Hearing aids, like most things in life, can run the gamut when it comes to price, and because insurance doesn’t always cover the treatment, you need to consider the cost when you’re making a selection. Talk to your audiologist about your budget needs.

Oftentimes, you’ll find the company you’re working for can work out a payment plan with you to ensure you get the type of hearing aid you need.

Comfort Level

How a hearing aid feels is a very important consideration that shouldn’t be overlooked when trying to make the right choice, but comfort is much more than how a hearing aid sits in or behind the ear. For a hearing aid to be truly comfortable, it must work toward the wearer’s comfort in a variety of ways, including:

  • Is the wearer comfortable with how the visible hearing aid is?
  • Is the wearer comfortable with how the hearing aid feels in or against his ear?
  • Is the wearer comfortable with how the hearing aid performs in a variety of settings?
  • Is the wearer comfortable with the features and adjustability that do or don’t come with the hearing aid?

Choosing the right hearing aid isn’t rocket science, but it does take careful deliberation. By considering your needs along with the help of a skilled audiologist, you can get the hearing aid that suits you, your budget and your lifestyle perfectly.


Recently dubbed the ‘creative capital’ by The Guardian, Brighton’s reputation for music, culture, art and fun is certainly growing. The city’s thriving music scene has a reputation for cultivating some legendary talent including hip-hop duo Rizzle Kicks as well as band the Kooks, DJ Fatboy Slim, and rock favourites British Sea Power. Many people don’t know that even the Sony executive and talent show mastermind, Simon Cowell, was originally from Brighton.


Fast becoming acknowledged as the place to discover the next big thing in music and dance, Brighton is a great place to head for, especially in May when the city is in the grip of festival season. Indeed, Brighton attracts almost eight million visitors a year. But is all this high octane, high volume fun damaging our ears? Many party-goers are now turning to companies like Hidden Hearing, or specialist help and hearing aids to treat hearing loss.

The World Health Organisation has claimed that the single biggest cause of preventable hearing loss is loud noise, and now the Nottingham Hearing Biomedical Research Unit and Medical Research Council (MRC) have launched a study into the links between loud music and loss of hearing.

The new study will involve a mass participation survey and members of the public are being urged to help researchers understand whether the things we listen to throughout our lives have an impact on our present hearing. Carried out largely online, the study is based on the idea that damage to hearing is irreversible, and hearing loss is not something that only older people should concern themselves with. Nightclubs and music concerts regularly breach safe noise levels and many music and gig lovers may suffer the effects of this.

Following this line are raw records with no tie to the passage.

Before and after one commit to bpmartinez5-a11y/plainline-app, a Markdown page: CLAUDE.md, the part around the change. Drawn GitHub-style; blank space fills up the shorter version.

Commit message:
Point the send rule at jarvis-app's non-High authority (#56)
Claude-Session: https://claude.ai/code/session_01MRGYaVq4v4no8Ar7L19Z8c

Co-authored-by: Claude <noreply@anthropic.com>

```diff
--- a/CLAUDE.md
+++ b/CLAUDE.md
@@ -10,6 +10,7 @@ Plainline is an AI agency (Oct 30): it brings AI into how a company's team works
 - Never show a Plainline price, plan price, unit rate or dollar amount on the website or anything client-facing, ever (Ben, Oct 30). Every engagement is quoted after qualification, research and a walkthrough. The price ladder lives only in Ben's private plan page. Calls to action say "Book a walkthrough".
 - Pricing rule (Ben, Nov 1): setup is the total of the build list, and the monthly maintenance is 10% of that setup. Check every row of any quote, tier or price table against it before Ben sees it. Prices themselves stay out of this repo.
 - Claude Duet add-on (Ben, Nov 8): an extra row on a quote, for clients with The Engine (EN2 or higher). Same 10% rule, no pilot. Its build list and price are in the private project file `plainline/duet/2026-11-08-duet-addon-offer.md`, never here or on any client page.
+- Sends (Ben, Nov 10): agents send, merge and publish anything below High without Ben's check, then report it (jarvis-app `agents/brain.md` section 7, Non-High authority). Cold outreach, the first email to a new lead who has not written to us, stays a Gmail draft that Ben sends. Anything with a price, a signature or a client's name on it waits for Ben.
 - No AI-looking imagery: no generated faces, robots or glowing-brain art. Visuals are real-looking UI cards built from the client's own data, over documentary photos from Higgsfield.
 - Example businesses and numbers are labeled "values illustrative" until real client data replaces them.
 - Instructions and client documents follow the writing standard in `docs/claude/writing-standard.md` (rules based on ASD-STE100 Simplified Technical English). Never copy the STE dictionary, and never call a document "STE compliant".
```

Current figures estimate that one in six UK adults experience some hearing loss that is significant enough to cause difficulty when trying to communicate. This represents a 12 percent rise over the last 20 years. By 2031 it is predicted that 14.5 million Brits will have some form of hearing loss. The Journal of Audiology reports that when someone is experiencing even relatively minor hearing loss, the presence of background noise like other people having a conversation or music playing, aggravates the impairment making it hard for the person to follow audio cues.

Dr Michael Akeroyd, from the MRC Institute of Hearing Research, is leading the new research project. He believes that up until now, most studies of music-related hearing loss have focussed only on the musicians. Coldplay front man Chris Martin openly talks about his tinnitus and hearing problems caused as a direct result of his profession. Dr Akeryod says that it’s now time to look at the relatively unknown matter of the effects of loud-music listening on the hearing of the general public. The way we listen to music has changed dramatically over the last one-hundred years and experts hope that this is an opportunity to understand what impact that is having.

To take part in the survey visit: www.100yearsofamplifiedmusic.org